The influential Spanish sociologist and network society researcher Manuel Castells paraphrased the famous quotation from Marx’ and Engels’ Communist Manifesto in a very interesting way: “Proletarians of all countries, unite! You have nothing to lose but your chains!” became a sentence about today’s citizens of Europe, “They have nothing to lose but their cancelled credit cards!”. It is an expression meant to symbolize the failure of two intermingled societal constructs: financial capitalism and consumer society. Continue reading

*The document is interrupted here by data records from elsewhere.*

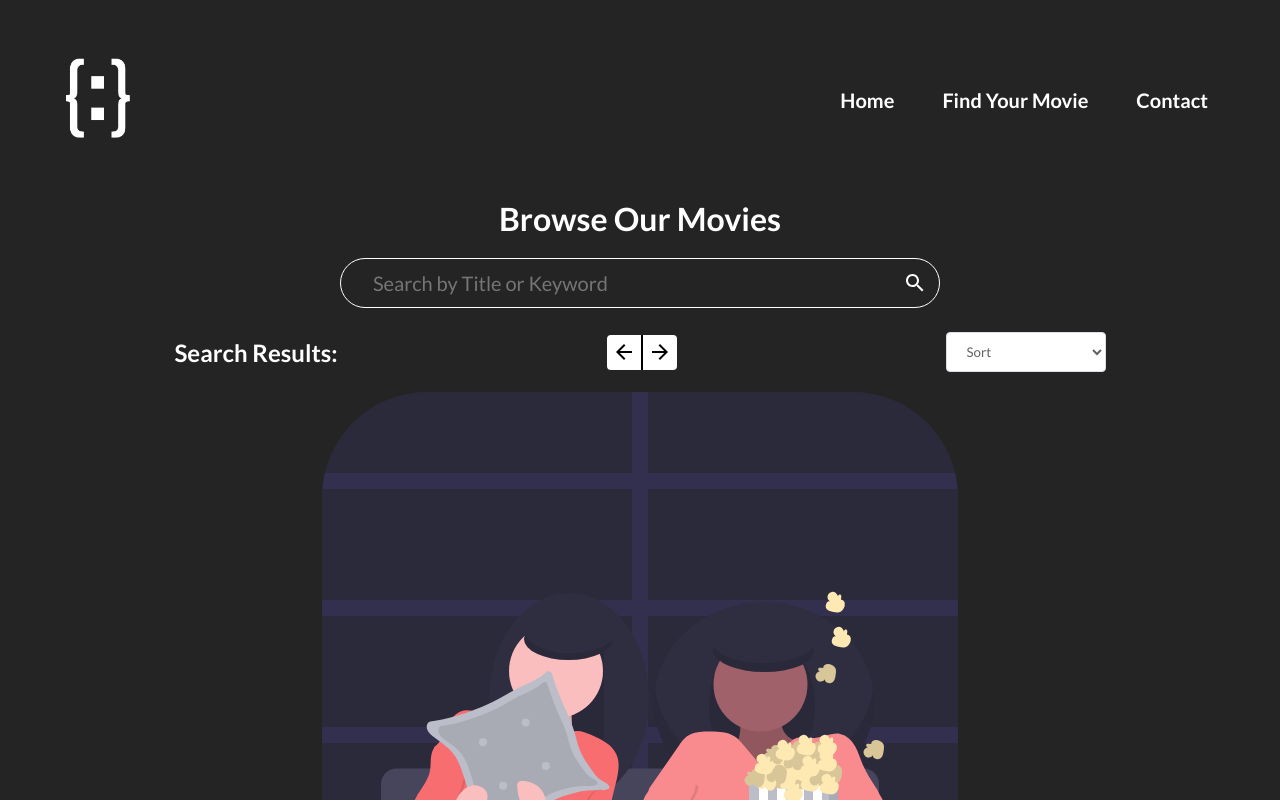
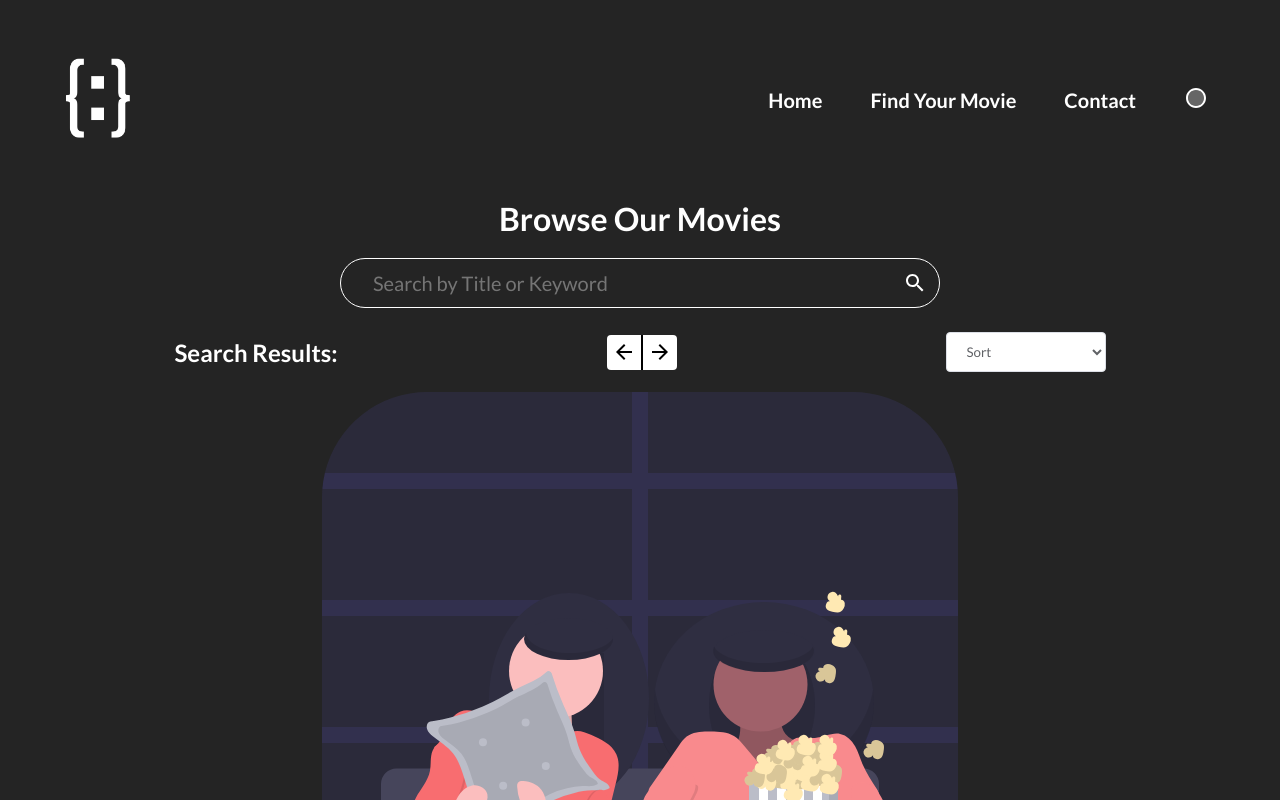
Before and after one commit to brandonlibertore/Final-React-OMDB-Project, a React (Create React App) app: page / in a window 1280 px wide. Shown: the top 800 px of the page. Built offline with nearby package versions, Linux system fonts and the light colour scheme.

Commit message:
Added Option for White Theme

```diff
--- a/src/App.css
+++ b/src/App.css
@@ -4,3 +4,23 @@
   background-color: #242424;
   font-family: "Montserrat", "lato";
 }
+
+.white-theme{
+  filter: invert(100%);
+  background-color: white;
+}
+
+.white-theme .home__page--img{
+  filter: invert(100%);
+  background-color: #dbdbdb;
+}
+
+.white-theme .poster__img{
+  filter: invert(100%);
+}
+
+.white-theme select{
+  color: grey;
+  background-color: black;
+  border: none;
+}
--- a/src/App.js
+++ b/src/App.js
@@ -1,13 +1,16 @@
 import "./App.css";
 import Home from "./pages/Home";
+import MovieInfo from "./components/MovieInfo"
 import { BrowserRouter as Router, Routes, Route } from "react-router-dom";
+
 
 function App() {
   return (
-    <Router>
+    <Router basename={process.env.PUBLIC_URL}>
       <div className="app">
         <Routes>
-          <Route path="/" element={<Home />}></Route>
+          <Route path="/" exact element={<Home />}></Route>
+          <Route path="/:id" element={<MovieInfo />}></Route>
         </Routes>
       </div>
     </Router>
--- a/src/components/HomeBody.jsx
+++ b/src/components/HomeBody.jsx
@@ -33,16 +33,16 @@ export default function SearchBar() {
   }
 
   function filterMovies(data) {
-    if (filter == "ASC_ALP") {
+    if (filter === "ASC_ALP") {
       setMovies(data.sort((a, b) => (a.Title > b.Title ? 1 : -1)));
       setMoviesSlice(data.sort((a, b) => (a.Title > b.Title ? 1 : -1)));
-    } else if (filter == "DESC_ALP") {
+    } else if (filter === "DESC_ALP") {
       setMovies(data.sort((a, b) => (a.Title > b.Title ? -1 : 1)));
       setMoviesSlice(data.sort((a, b) => (a.Title > b.Title ? -1 : 1)));
-    } else if (filter == "ASC_YEAR") {
+    } else if (filter === "ASC_YEAR") {
       setMovies(data.sort((a, b) => (a.Year > b.Year ? 1 : -1)));
       setMoviesSlice(data.sort((a, b) => (a.Year > b.Year ? 1 : -1)));
-    } else if (filter == "DESC_YEAR") {
+    } else if (filter === "DESC_YEAR") {
       setMovies(data.sort((a, b) => (a.Year > b.Year ? -1 : 1)));
       setMoviesSlice(data.sort((a, b) => (a.Year > b.Year ? -1 : 1)));
     } else {
@@ -62,8 +62,8 @@ export default function SearchBar() {
       setMoviesSlice(movies);
       const nextPage = currentPage;
       setCurrentPage(currentPage - 1);
-      const startIndex = currentPage == 1 ? 0 * 6 : currentPage * 6;
-      const EndIndex = currentPage == 1 ? 1 * 6 : nextPage * 6;
+      const startIndex = currentPage === 1 ? 0 * 6 : currentPage * 6;
+      const EndIndex = currentPage === 1 ? 1 * 6 : nextPage * 6;
       if (moviesSlice.slice(startIndex, EndIndex).length > 0) {
         setMoviesSlice(movies.slice(startIndex, EndIndex));
       }
@@ -138,7 +138,7 @@ export default function SearchBar() {
       </div>
       <div className="movies">
         {movies.length === 0 ? (
-          <img src={HomePageImg} />
+          <img src={HomePageImg} alt="" className="home__page--img" />
         ) : loading ? (
           new Array(6).fill(0).map((_, index) => (
             <div className="movie__skeleton" key={index}>
@@ -155,6 +155,7 @@ export default function SearchBar() {
             .map((movie) => (
               <Movie
                 key={movie.imdbID}
+                id={movie.imdbID}
                 title={movie.Title}
                 year={movie.Year}
                 movieType={movie.Type}
--- a/src/components/Navbar.css
+++ b/src/components/Navbar.css
@@ -41,3 +41,19 @@ NAVBAR
 .no-cursor{
     cursor: not-allowed;
 }
+
+.toggle{
+    cursor: pointer;
+}
+
+.theme{
+    transition: all 300ms ease;
+}
+
+.theme:hover{
+    transform: scale(1.1);
+}
+
+.theme:active{
+    transform: scale(0.9);
+}
--- a/src/components/Navbar.jsx
+++ b/src/components/Navbar.jsx
@@ -1,15 +1,31 @@
-import React from "react";
+import React, { useState } from "react";
 import { Link } from "react-router-dom";
 import PersonalLogo from "../assets/B_Monogram.png";
 import "./Navbar.css";
 
+// ICONS
+import Brightness1TwoToneIcon from "@mui/icons-material/Brightness1TwoTone";
+
 export default function Navbar() {
+  const [toggle, setToggle] = useState(false);
+  function toggleContrast() {
+    console.log("CLICKED");
+    setToggle(!toggle);
+    if (toggle) {
+      document.body.classList += " white-theme";
+    } else {
+      document.body.classList.remove("white-theme");
+    }
+  }
+
   return (
     <div className="navbar">
       <div className="row__nav">
-        <figure className="logo__img--wrapper">
-          <img src={PersonalLogo} alt="Logo" className="logo__img" />
-        </figure>
+        <Link to="/">
+          <figure className="logo__img--wrapper">
+            <img src={PersonalLogo} alt="Logo" className="logo__img" />
+          </figure>
+        </Link>
         <ul className="nav__link--list">
           <Link to="/" className="nav__link--wrapper">
             <li className="nav__link">Home</li>
@@ -23,6 +39,12 @@ export default function Navbar() {
           >
             Contact
           </li>
+          <li className="nav__link theme">
+            <Brightness1TwoToneIcon
+              onClick={() => toggleContrast()}
+              className="toggle"
+            />
+          </li>
         </ul>
       </div>
     </div>
```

While reading the collection of essays “Economics, Ecology, Ethics” edited by Herman Daly, in “Humanity at the Crossroads” by Paul and Anne Ehrlich I found a very interesting term – overdeveloped countries. Normally, when we speak about, say, the U.S. or Japan or the member states of the European Union, we call them “developed countries” or, as a whole, the “developed world” – in contrast to the “developing world”, consisting mainly of African, Latin American and Asian countries.
Can any country “overdevelop”, as the Ehrlichs implicitly claim? I would argue that yes: not only is this possible – it is actually the reality in many richer societies of this world. So, instead of calling them “developed”, we maybe should use the term “overdeveloped” instead. Continue reading
People don’t need enormous cars, they need admiration and respect. They don’t need a constant stream of new clothes; they need to feel that others consider them to be attractive, and they need excitement and variety and beauty. People don’t need electronic entertainment ; they need something interesting to occupy their minds and emotions. Continue reading
What hides behind the catchy title above is one of many possible perspectives one could take to look at the so called Western society. In my eyes, it is a very important perspective, with whose help one may explain a lot of (negative) phenomena in the world of the rich. Although, I admit, it does not provide a straightforward solution to any of them. Continue reading